In a world where the burgeoning population demands ever more food and water, increasing food production is having adverse environmental impacts, a different way of eating might be the best idea.
Believe it or not, the average UK person gets through around 175lbs of meat annually, something those promoting the Livewell diet would bring down to around 25lbs, making scarce natural resources go much further.
Researchers now claim that altering our eating habits quite dramatically could cut greenhouse gas emissions by 25% , becoming much healthier into the bargain. Aberdeen university researchers have produced a ideal diet report about balancing healthy eating with foods which are more sustainable.
Dubbed the Livewell Plate, they have created not just a proper shopping list but also a suggested menu to make UK eating greener, wanting to get lobbying both food producers and the government to use the Livewell philosophy.
Designed to be composed of things we all know well, yet moving right away from both meat and processed foods and meat, to combat rising levels of heart disease and diabetes.
Meat consumption, worldwide, is a key environmental issue, America alone devoting seven tenths of agricultural land to livestock foodstuffs. Since huge amounts of water resources are also needed, the reasons for the clearance of large amounts of rain forest become clearer.
Pesticides and fertilisers in large volumes end up in waterways. The Livewell plate diet aims to reduce meat consumption, though the overall aim is the streamlining and simplification of choice for consumers, increasingly baffled by the minefield that eco-conscious shopping has become.
Many people simply feel overwhelmed by information over what to buy, labels endlessly confusing for shoppers with too little time to make informed choices.
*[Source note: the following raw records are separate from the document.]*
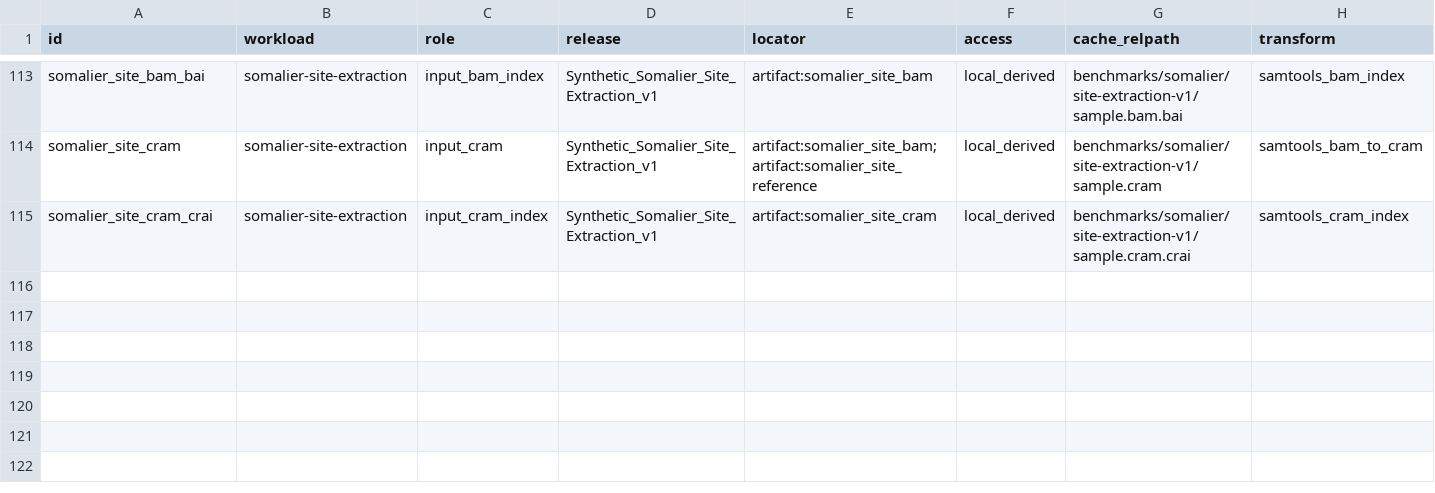
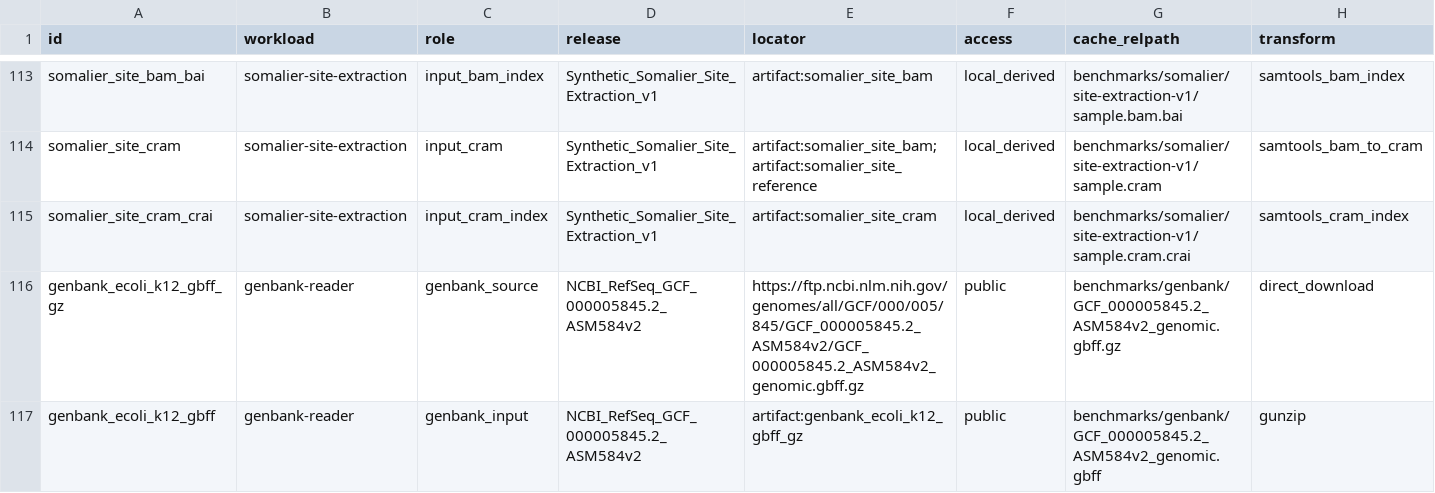
Before and after one commit to Nurture-Bio/duckhts, a TSV file: r/duckhtsbench/inst/benchmark_registry.tsv, drawn as a sheet; only a part is shown, gaps mark what is left out; rows hold the shown columns only; the diff names each change by its address in the sheet, - before the commit and + after, or states it on an @@ line.

Commit message:
bench(genbank): registry staging and a baseline-versus-candidate report
Replace the ad hoc efetch download under /tmp with two registry rows in
workload genbank-reader: the NCBI RefSeq assembly archive
GCF_000005845.2_ASM584v2_genomic.gbff.gz as a direct_download pinned by
NCBI's published MD5, SHA-256 and byte size, and the uncompressed .gbff
the report reads as a gunzip-derived artifact with its own SHA-256.
duckhts_bench_stage_genbank() fetches, verifies and derives with
provenance receipts; fetch = FALSE resolves an already staged input
without network, which is how the report renders. A network-free
tinytest exercises the plan and the derivation.

The report follows benchmark_bcf_scan_init: a baseline binary built at
the reviewed revision (DUCKHTS_GENBANK_BASELINE_EXTENSION and
_REVISION) and the candidate (DUCKHTS_EXTENSION) are loaded into
separate connections, baseline first, and run the same conditions under
the same affinity, which is taken from the render's own taskset mask.
Each build is verified against its own answer and both must emit the
same number of rows. Tables are padded under pandoc 3.10 and the duckdb
connect notice is kept out of the report.

```diff
--- a/r/duckhtsbench/inst/benchmark_registry.tsv
+++ b/r/duckhtsbench/inst/benchmark_registry.tsv
+row 116: genbank_ecoli_k12_gbff_gz | genbank-reader | genbank_source | NCBI_RefSeq_GCF_000005845.2_ASM584v2 | https://ftp.ncbi.nlm.nih.gov/genomes/all/GCF/000/005/845/GCF_000005845.2_ASM584v2/GCF_000005845.2_ASM584v2_genomic.gbff.gz | public | benchmarks/genbank/GCF_000005845.2_ASM584v2_genomic.gbff.gz | direct_download
+row 117: genbank_ecoli_k12_gbff | genbank-reader | genbank_input | NCBI_RefSeq_GCF_000005845.2_ASM584v2 | artifact:genbank_ecoli_k12_gbff_gz | public | benchmarks/genbank/GCF_000005845.2_ASM584v2_genomic.gbff | gunzip
```
Also changed, not shown: 6 other files.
Livewell researchers kept the diet simple, taking full account of proper nutrition, fully considering environmental concerns and keeping the price down at just under £29 per person per week.
The simple message is that eating a little less meat and dairy, and bulking out the diet with more vegetables and whole grains can give ou all that you need. There is little doubt that food production as it now stands is helping pollute the planet and add to greenhouse gases.
By 2050, nearly 9billion humans will need feeding, and where wars were once about oil, fights over water and farmland will increase dramatically, so sustainable eating will be the most sensible way forward, if only it can be generally accepted and adopted.
However, exploding Asian economies like China are seeing where beef consumption accelerating, simply because meat-eating is a status symbol. While we in the west can see the writing on the wall, others may choose to ignore it.